Speaking to journalists at his country home after the Eid-el-Kabir prayers, Buhari said the NYSC scheme had over the years continued to pursue the purpose of integrating the country, noting that the diversity of cultures remained Nigeria’s greatest strength.

“I am always pleased to see corps members in Daura and other parts of the country. From the postings, we get to learn more about other cultures,’’ he said.

The president said the large number of corps members in Daura, mostly from the southern part of the country, was an indication that the dream of a unified Nigeria remained a reality.

Buhari noted that graduates from the north, who served in the southern states, also learnt a lot from the diversity that had made Nigeria a unique country.

Recalling his experience of working in various parts of the country as an army officer, Buhari said that serving in some southern parts of the country like Lagos and Ibadan were very rich experiences.

How come a president that relishes his experiences working in the southern part of the country could not come out categorically to denounce Arewa youths for giving Igbos ultimatum to leave the north?


Last Saturday, the president repeated his earlier statement that Nigerians have the constitutional right to live, work and raise their families in any part of the country without restrictions.


Receiving the Governor of Katsina State, Alhaji Bello Aminu Masari, at his country home as part of the Eid-el-Kabir celebrations, Buhari reiterated that the federal government would guarantee the security of everyone in the country, and ensure protection of all from harassments by reasons of their states of origin, tribes or ethnic backgrounds.

 The president said: “Every Nigerian has a right to live, work and thrive in any part of the country, irrespective of their backgrounds.’’

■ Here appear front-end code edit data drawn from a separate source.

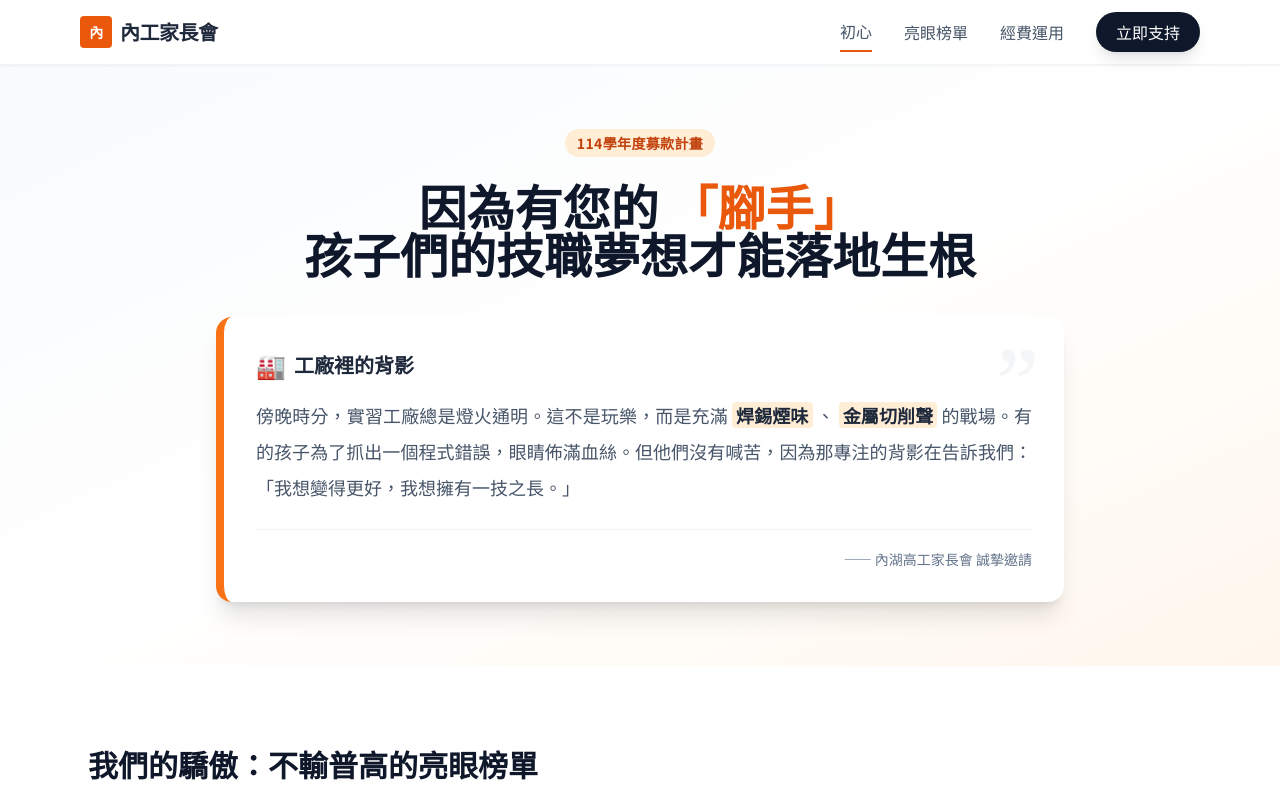
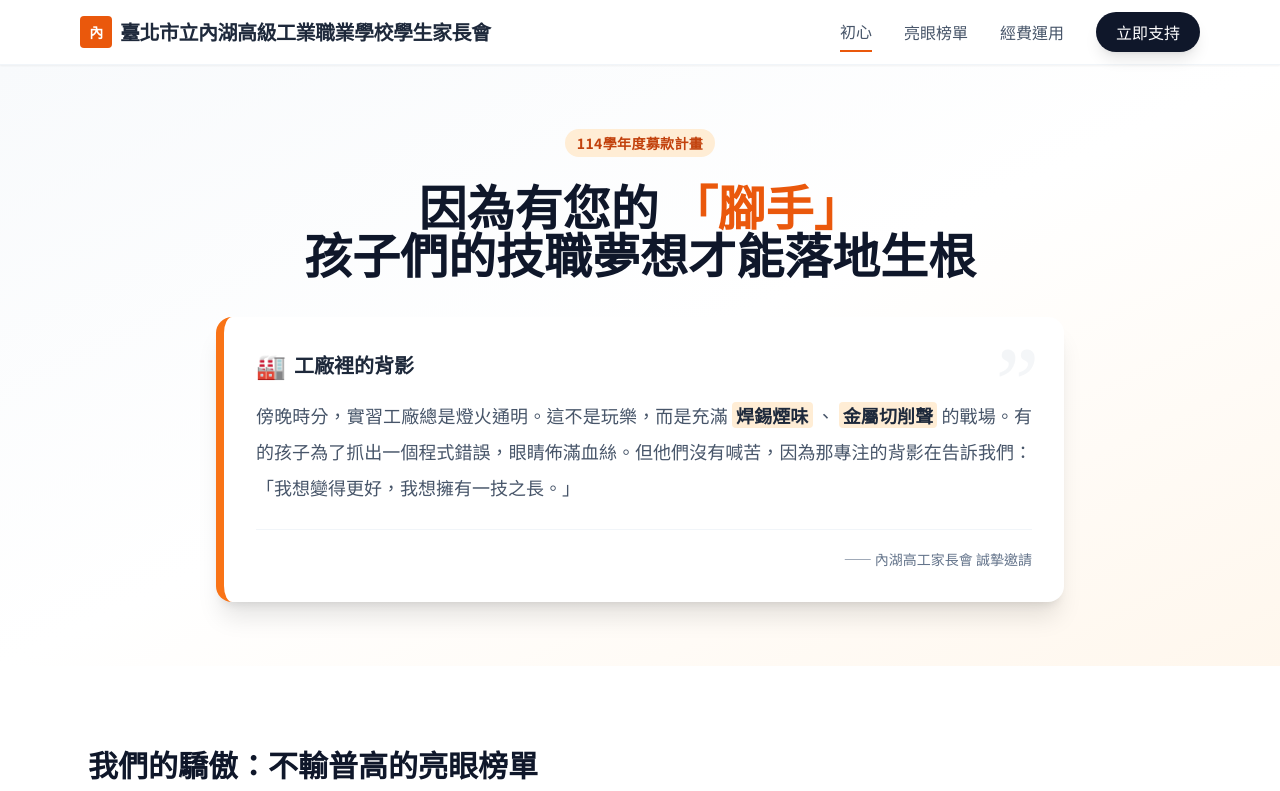
Before and after one commit to douglas-huang/nihs_2025donation, a plain HTML site: page index.html in a window 1280 px wide. Shown: the top 791 px of the page. Drawn offline with nearby package versions, Linux system fonts and the light colour scheme.

```diff
--- a/index.html
+++ b/index.html
@@ -49,7 +49,7 @@
             <div class="flex justify-between items-center h-16">
                 <div class="font-bold text-xl text-slate-800 tracking-tight flex items-center gap-2">
                     <span class="bg-orange-600 text-white w-8 h-8 rounded flex items-center justify-center text-sm font-bold">內</span>
-                    <span>內工家長會</span>
+                    <span>臺北市立內湖高級工業職業學校學生家長會</span>
                 </div>
                 <div class="hidden md:flex space-x-8">
                     <button onclick="scrollToSection('vision')" class="nav-btn text-slate-600 hover:text-orange-600 transition font-medium" id="btn-vision">初心</button>
@@ -366,4 +366,5 @@
         });
     </script>
 </body>
+
 </html>
```
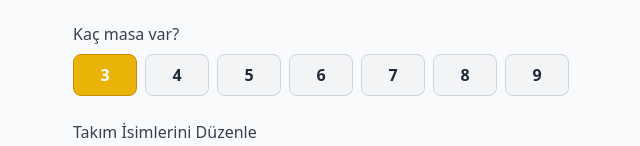
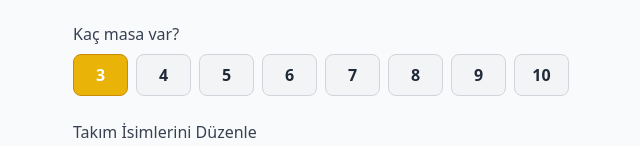
Before and after one commit to polarbeerd/quiz-night-app, a React (Vite) app: page / in a window 1280 px wide. Shown: the part 234-380 px from the top of the page, without its empty margins (319-959 px from the left). Built offline with nearby package versions, Linux system fonts and the light colour scheme; no server answers; the database is empty.

Commit message:
increase max team number to 10

```diff
--- a/src/components/SetupForm.jsx
+++ b/src/components/SetupForm.jsx
@@ -101,7 +101,7 @@ export default function SetupForm() {
         Kaç masa var?
       </label>
       <div className="flex justify-between gap-2 mb-6">
-        {Array.from({ length: 7 }, (_, i) => i + 3).map((num) => (
+        {Array.from({ length: 8 }, (_, i) => i + 3).map((num) => (
           <button
             key={num}
             onClick={() => handleTeamCount(num)}
```
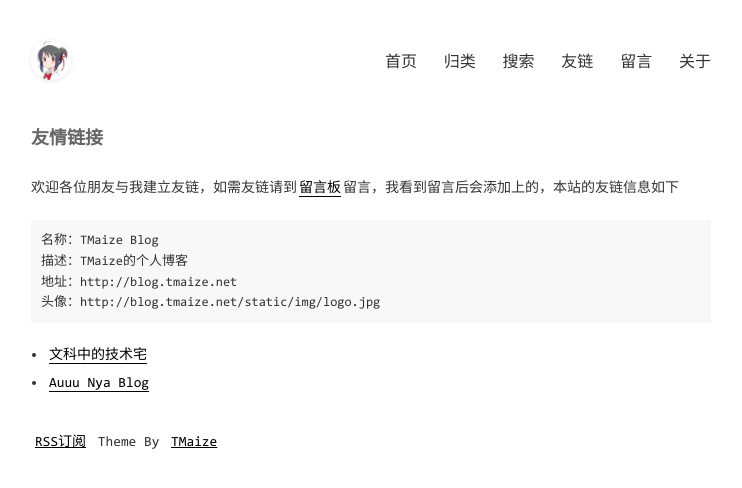
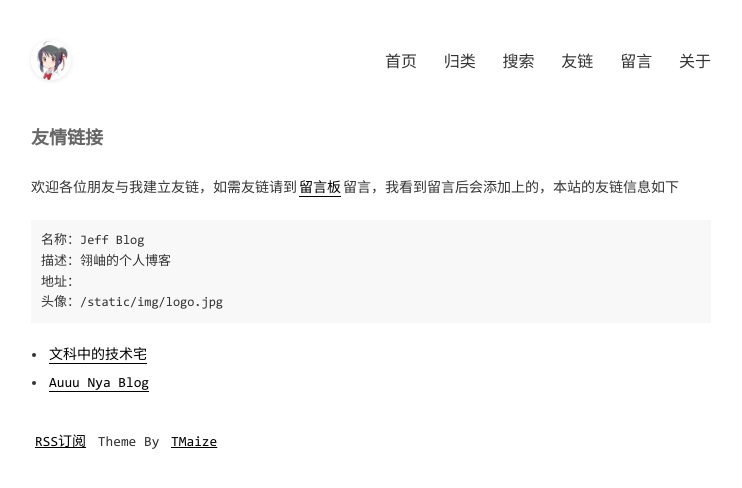
Before and after one commit to PengyuJiang/PengyuJiang.github.io-history, a Jekyll site: the page built from pages/links.md, in a window 1280 px wide. Shown: the top 488 px of the page, without its empty margins (269-1011 px from the left). Built offline with Jekyll 4.4.1, drawn with Linux system fonts in a browser that asks for light colours.

Commit message:
Update _config.yml

```diff
--- a/_config.yml
+++ b/_config.yml
@@ -1,10 +1,10 @@
 encoding: utf-8
 
 # SEO相关信息
-title: TMaize Blog
-description: TMaize的个人博客
-keywords: TMaize,Blog,Java,Html,JavaScript
-author: TMaize
+title: Jeff Blog
+description: 翎岫的个人博客
+keywords: Jeff,Blog,Java,Html,JavaScript
+author: Jeff
 
 # 这些不要动
 permalink: /posts/:year/:month/:day/:title.html
@@ -16,7 +16,7 @@ exclude: ['CNAME', 'README.md', 'LICENSE', '_site', 'dist', 'Gemfile', 'Gemfile.
 
 # 域名配置
 # baseurl配置,如果网站部署在根目录下的其他目录中，请设置为 /目录名
-domainUrl: 'http://blog.tmaize.net'
+domainUrl: ''
 baseurl: ''
 
 # 吐个槽地址，会在chat页面中重定向到该地址
```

In the ears of Nigerians, such assurances are beginning to sound hollow. The president must go beyond mere rhetorics.